In the case of Amesbury Abbey they have been pressure ulcer free since the training and SSKIN bundle launch. A small video was made with kind permission from the Amesbury group to demonstrate how they made changes.

For information on how they adapted the SSKIN bundle and implemented the QI plan, contact me on and I will forward your details.

Also check out the OSKA facebook support pages for PU prevention:

https://www.facebook.com/groups/410300469407757/

https://www.facebook.com/groups/176810726253667/

*Terms of Reference available on request.


References

Bethell, E. ( 2003) ‘Controversies in classifying and assessing grade 1 pressure ulcers’, Journal of Wound Care, 12(1), pp. 33-36

Carers UK (2015) Facts about carers. Carers UK. Available at:

https://www.carersuk.org/for-professionals/policy/policy-library/facts-about-carers-2015

Collier, M. (1999) ‘Blanching and non-blanching hyperemia’, Journal of wound care, 8(2), pp. 63-64

Defloor, T. Schoonhoven, L. (2004) ‘Inter-rater reliability of the EPUAP pressure ulcer classification system using photographs’, Journal of clinical Nursing, 13, pp. 952-959.

Department of Health, 2013. Comorbidities: A framework of principles for system-wide action.: Department of Health. Available at: 

https://www.gov.uk/government/uploads/system/uploads/attachment_data/file/307143/Comorbidities_framework.pdf [Accessed 20th November 2018].

Downie F, Perrin AM, Kiernan M (2013) Implementing a pressure ulcer prevention bundle into practice. British Journal of Nursing 22(15): S4-S10

Franks, P.J. Winterberg, H. Moffatt, C.J. (2002) ‘Health related quality of life and pressure ulceration assessment in patients treated in the community’, Wound repair and Regeneration, 10(3), pp. 133-140.

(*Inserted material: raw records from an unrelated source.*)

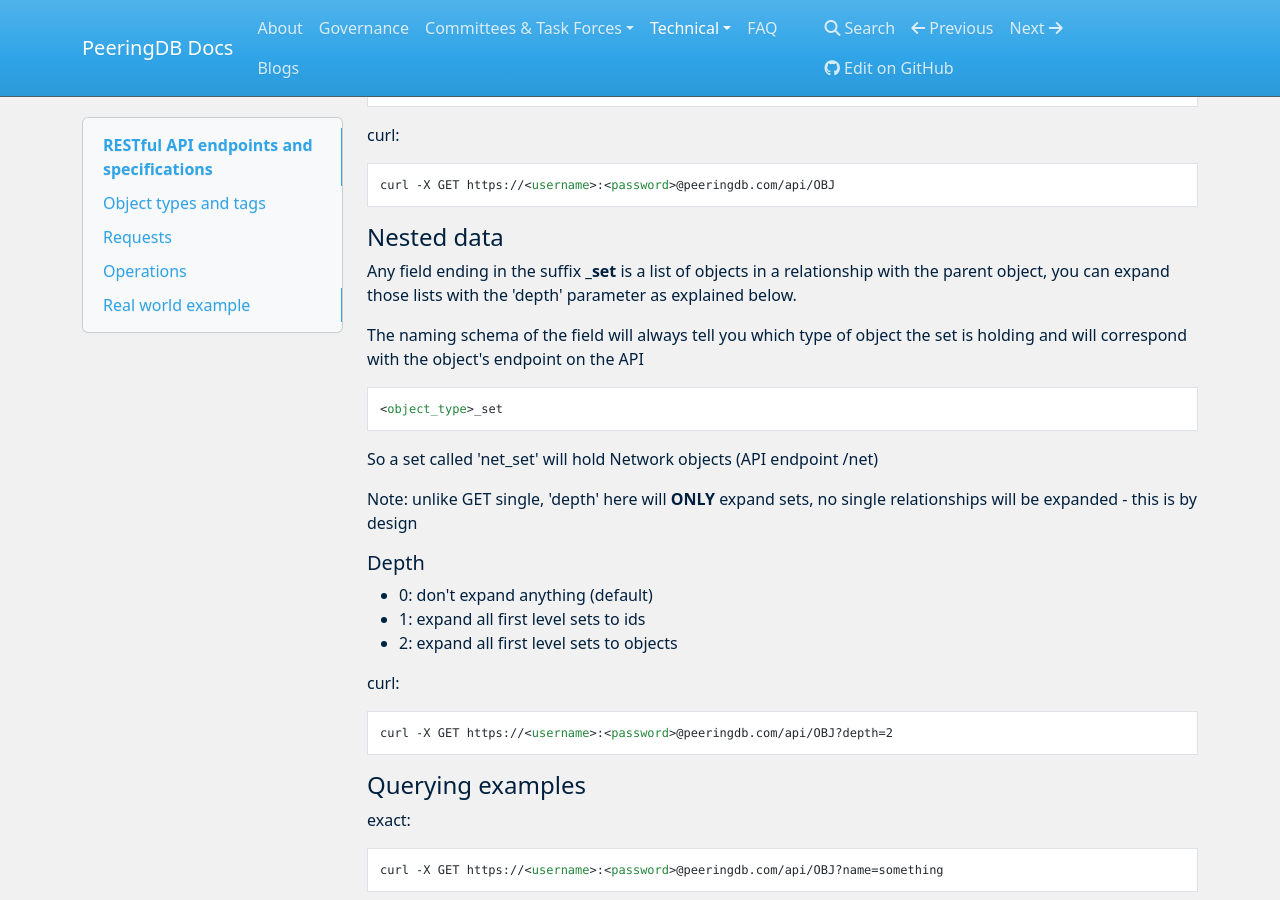
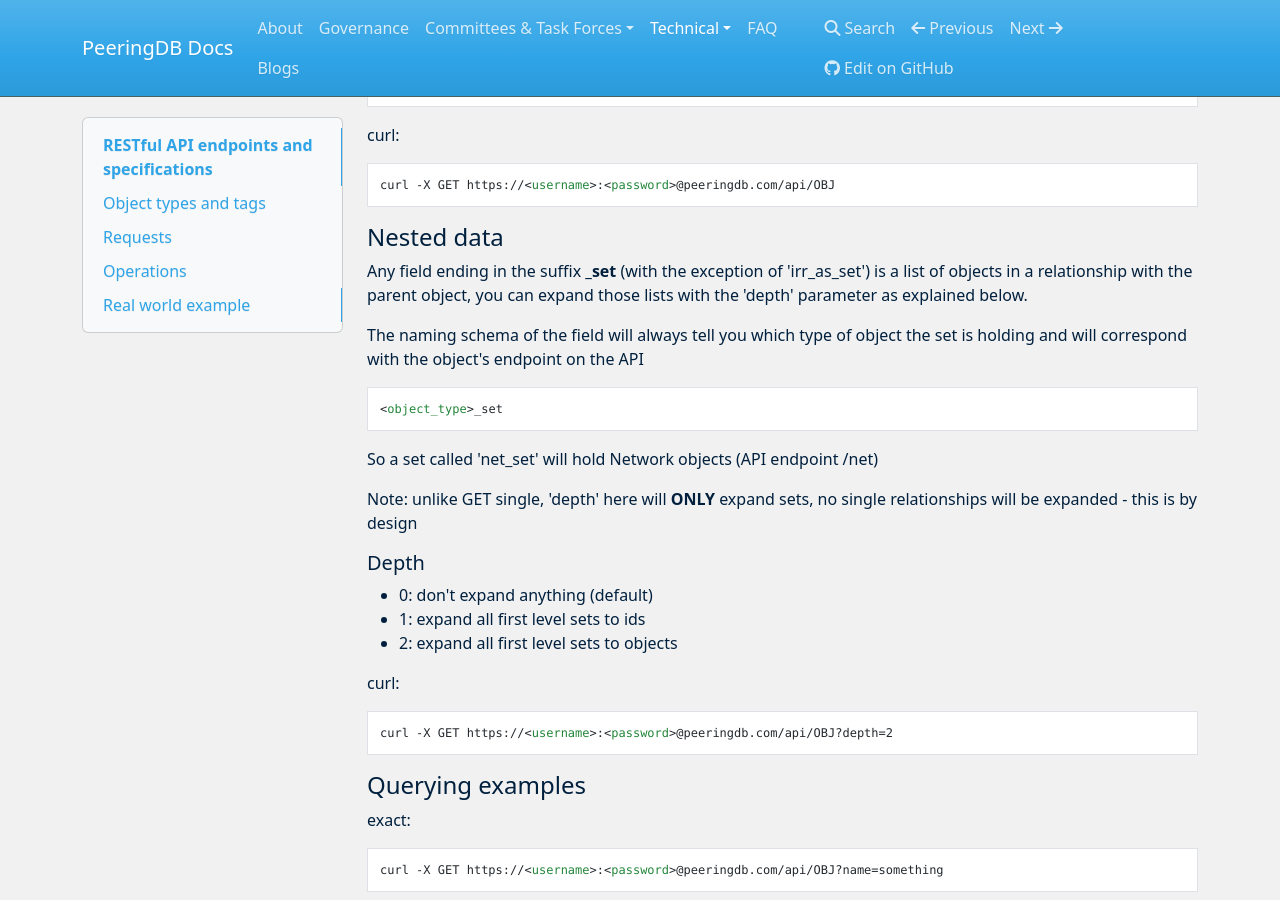
Before and after one commit to peeringdb/docs, an MkDocs documentation site: the page built from docs/api_specs.md, in a window 1280 px wide and 900 px high, scrolled down 1738 px. Built offline with MkDocs 1.6.1, drawn with Linux system fonts in a browser that asks for light colours; nearby versions of some CDN libraries; some of the changed text lies outside the part shown.

Commit message:
api_specs: 'irr_as_set' is actually a string, not a set.

```diff
--- a/docs/api_specs.md
+++ b/docs/api_specs.md
@@ -83,7 +83,7 @@ curl:
 
 #### Nested data
 
-Any field ending in the suffix **_set** is a list of objects in a relationship with the parent object, you can expand those lists with the 'depth' parameter as explained below.
+Any field ending in the suffix **_set** (with the exception of 'irr_as_set') is a list of objects in a relationship with the parent object, you can expand those lists with the 'depth' parameter as explained below.
 
 The naming schema of the field will always tell you which type of object the set is holding and will correspond with the object's endpoint on the API
 
@@ -165,7 +165,7 @@ curl:
 
 #### Nested data
 
-Any field ending in the suffix **_set** is a list of objects in a relationship with the parent object, you can expand those lists with the 'depth' parameter as explained below.
+Any field ending in the suffix **_set** (with the exception of 'irr_as_set') is a list of objects in a relationship with the parent object, you can expand those lists with the 'depth' parameter as explained below.
 
 The naming schema of the field will always tell you which type of object the set is holding and will correspond with the object's endpoint on the API
 
```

Gibbons, W. Shanks, H. Kleinhelter, P. Jones, P. (2006) ‘Eliminating Facility-Acquired Pressure Ulcers at Ascension Health’ Journal on Quality and Patient Saftey’ 32(9). pp. 488-496. [online] Available at:

http://www.ascensionhealth.org/assets/docs/JCAHO_Eliminating_Facility_Acquired_Pressure_Ulcers_at_AH_

Great Britain. National institute for Health and Clinical Excellence (2015) Pressure ulcers, NICE quality standard 89. [Online]. Available at: www.guidance.nice.org.uk/qs89 (Accessed on 20th November 2018).

Russell, L. (2002) ‘Pressure ulcer classification: defining early skin damage’, British Journal of Nursing: Supplement. 11(16), pp. S33-S41


Sutton Manor | Amesbury Abbey group - Pressure ulcer free with the SSKIN bundle


For more information on this content contact me at OSKA